• [AIM OF THE EXERCISE] Reproduce the data in its entirety, exactly as supplied.

┄┄┄┄┄┄┄┄┄┄

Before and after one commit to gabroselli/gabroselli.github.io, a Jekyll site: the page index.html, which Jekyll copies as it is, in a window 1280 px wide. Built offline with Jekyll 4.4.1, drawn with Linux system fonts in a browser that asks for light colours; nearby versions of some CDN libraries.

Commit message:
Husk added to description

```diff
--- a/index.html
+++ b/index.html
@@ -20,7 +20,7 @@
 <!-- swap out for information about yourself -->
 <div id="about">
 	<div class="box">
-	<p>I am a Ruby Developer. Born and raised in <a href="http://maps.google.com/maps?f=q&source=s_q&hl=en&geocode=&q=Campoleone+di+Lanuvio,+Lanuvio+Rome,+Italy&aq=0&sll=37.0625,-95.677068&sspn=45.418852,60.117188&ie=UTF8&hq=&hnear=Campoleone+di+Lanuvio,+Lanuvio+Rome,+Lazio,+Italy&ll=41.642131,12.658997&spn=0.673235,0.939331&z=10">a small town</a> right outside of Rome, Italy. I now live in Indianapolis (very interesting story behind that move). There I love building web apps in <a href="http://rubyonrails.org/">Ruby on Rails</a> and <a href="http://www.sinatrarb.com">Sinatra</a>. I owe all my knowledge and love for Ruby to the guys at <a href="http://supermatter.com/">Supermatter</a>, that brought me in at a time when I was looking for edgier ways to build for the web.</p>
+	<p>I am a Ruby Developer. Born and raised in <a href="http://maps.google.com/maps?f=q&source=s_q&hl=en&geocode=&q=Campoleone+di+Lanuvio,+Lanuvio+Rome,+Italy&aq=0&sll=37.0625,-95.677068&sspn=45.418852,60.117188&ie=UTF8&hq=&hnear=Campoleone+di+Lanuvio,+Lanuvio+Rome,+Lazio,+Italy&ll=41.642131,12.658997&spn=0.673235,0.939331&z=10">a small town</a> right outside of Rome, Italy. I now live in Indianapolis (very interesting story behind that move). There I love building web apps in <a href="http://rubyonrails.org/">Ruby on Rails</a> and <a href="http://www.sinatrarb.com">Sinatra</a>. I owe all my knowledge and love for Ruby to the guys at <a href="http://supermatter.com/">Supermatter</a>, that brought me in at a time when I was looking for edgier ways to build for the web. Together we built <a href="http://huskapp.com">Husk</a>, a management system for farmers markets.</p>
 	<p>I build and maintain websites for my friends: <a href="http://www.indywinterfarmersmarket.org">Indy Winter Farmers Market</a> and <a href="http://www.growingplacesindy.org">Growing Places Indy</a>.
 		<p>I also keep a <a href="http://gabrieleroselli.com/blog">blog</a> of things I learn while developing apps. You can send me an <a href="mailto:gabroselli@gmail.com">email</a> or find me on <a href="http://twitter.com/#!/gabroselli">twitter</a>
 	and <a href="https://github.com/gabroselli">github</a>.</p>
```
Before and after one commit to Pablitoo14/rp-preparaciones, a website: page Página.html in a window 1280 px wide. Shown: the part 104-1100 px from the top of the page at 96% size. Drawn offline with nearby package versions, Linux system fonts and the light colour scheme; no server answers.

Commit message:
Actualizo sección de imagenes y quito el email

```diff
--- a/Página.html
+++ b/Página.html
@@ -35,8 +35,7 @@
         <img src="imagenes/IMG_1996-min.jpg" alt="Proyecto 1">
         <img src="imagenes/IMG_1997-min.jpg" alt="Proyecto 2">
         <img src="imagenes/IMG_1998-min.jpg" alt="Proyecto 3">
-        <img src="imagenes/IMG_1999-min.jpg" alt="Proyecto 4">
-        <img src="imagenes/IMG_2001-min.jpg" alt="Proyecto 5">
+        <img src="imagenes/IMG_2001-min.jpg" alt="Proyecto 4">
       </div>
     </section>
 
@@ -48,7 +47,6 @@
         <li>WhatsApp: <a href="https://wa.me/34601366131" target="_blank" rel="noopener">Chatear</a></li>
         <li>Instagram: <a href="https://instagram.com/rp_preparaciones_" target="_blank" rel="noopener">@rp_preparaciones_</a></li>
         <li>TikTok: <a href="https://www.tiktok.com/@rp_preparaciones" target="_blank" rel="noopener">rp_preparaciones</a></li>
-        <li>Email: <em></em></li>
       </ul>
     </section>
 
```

┄┄┄┄┄┄┄┄┄┄

• [EXPECTED ANSWER]
Before and after one commit to gabroselli/gabroselli.github.io, a Jekyll site: the page index.html, which Jekyll copies as it is, in a window 1280 px wide. Built offline with Jekyll 4.4.1, drawn with Linux system fonts in a browser that asks for light colours; nearby versions of some CDN libraries.

Commit message:
Husk added to description

```diff
--- a/index.html
+++ b/index.html
@@ -20,7 +20,7 @@
 <!-- swap out for information about yourself -->
 <div id="about">
 	<div class="box">
-	<p>I am a Ruby Developer. Born and raised in <a href="http://maps.google.com/maps?f=q&source=s_q&hl=en&geocode=&q=Campoleone+di+Lanuvio,+Lanuvio+Rome,+Italy&aq=0&sll=37.0625,-95.677068&sspn=45.418852,60.117188&ie=UTF8&hq=&hnear=Campoleone+di+Lanuvio,+Lanuvio+Rome,+Lazio,+Italy&ll=41.642131,12.658997&spn=0.673235,0.939331&z=10">a small town</a> right outside of Rome, Italy. I now live in Indianapolis (very interesting story behind that move). There I love building web apps in <a href="http://rubyonrails.org/">Ruby on Rails</a> and <a href="http://www.sinatrarb.com">Sinatra</a>. I owe all my knowledge and love for Ruby to the guys at <a href="http://supermatter.com/">Supermatter</a>, that brought me in at a time when I was looking for edgier ways to build for the web.</p>
+	<p>I am a Ruby Developer. Born and raised in <a href="http://maps.google.com/maps?f=q&source=s_q&hl=en&geocode=&q=Campoleone+di+Lanuvio,+Lanuvio+Rome,+Italy&aq=0&sll=37.0625,-95.677068&sspn=45.418852,60.117188&ie=UTF8&hq=&hnear=Campoleone+di+Lanuvio,+Lanuvio+Rome,+Lazio,+Italy&ll=41.642131,12.658997&spn=0.673235,0.939331&z=10">a small town</a> right outside of Rome, Italy. I now live in Indianapolis (very interesting story behind that move). There I love building web apps in <a href="http://rubyonrails.org/">Ruby on Rails</a> and <a href="http://www.sinatrarb.com">Sinatra</a>. I owe all my knowledge and love for Ruby to the guys at <a href="http://supermatter.com/">Supermatter</a>, that brought me in at a time when I was looking for edgier ways to build for the web. Together we built <a href="http://huskapp.com">Husk</a>, a management system for farmers markets.</p>
 	<p>I build and maintain websites for my friends: <a href="http://www.indywinterfarmersmarket.org">Indy Winter Farmers Market</a> and <a href="http://www.growingplacesindy.org">Growing Places Indy</a>.
 		<p>I also keep a <a href="http://gabrieleroselli.com/blog">blog</a> of things I learn while developing apps. You can send me an <a href="mailto:gabroselli@gmail.com">email</a> or find me on <a href="http://twitter.com/#!/gabroselli">twitter</a>
 	and <a href="https://github.com/gabroselli">github</a>.</p>
```
Before and after one commit to Pablitoo14/rp-preparaciones, a website: page Página.html in a window 1280 px wide. Shown: the part 104-1100 px from the top of the page at 96% size. Drawn offline with nearby package versions, Linux system fonts and the light colour scheme; no server answers.

Commit message:
Actualizo sección de imagenes y quito el email

```diff
--- a/Página.html
+++ b/Página.html
@@ -35,8 +35,7 @@
         <img src="imagenes/IMG_1996-min.jpg" alt="Proyecto 1">
         <img src="imagenes/IMG_1997-min.jpg" alt="Proyecto 2">
         <img src="imagenes/IMG_1998-min.jpg" alt="Proyecto 3">
-        <img src="imagenes/IMG_1999-min.jpg" alt="Proyecto 4">
-        <img src="imagenes/IMG_2001-min.jpg" alt="Proyecto 5">
+        <img src="imagenes/IMG_2001-min.jpg" alt="Proyecto 4">
       </div>
     </section>
 
@@ -48,7 +47,6 @@
         <li>WhatsApp: <a href="https://wa.me/34601366131" target="_blank" rel="noopener">Chatear</a></li>
         <li>Instagram: <a href="https://instagram.com/rp_preparaciones_" target="_blank" rel="noopener">@rp_preparaciones_</a></li>
         <li>TikTok: <a href="https://www.tiktok.com/@rp_preparaciones" target="_blank" rel="noopener">rp_preparaciones</a></li>
-        <li>Email: <em></em></li>
       </ul>
     </section>
 
```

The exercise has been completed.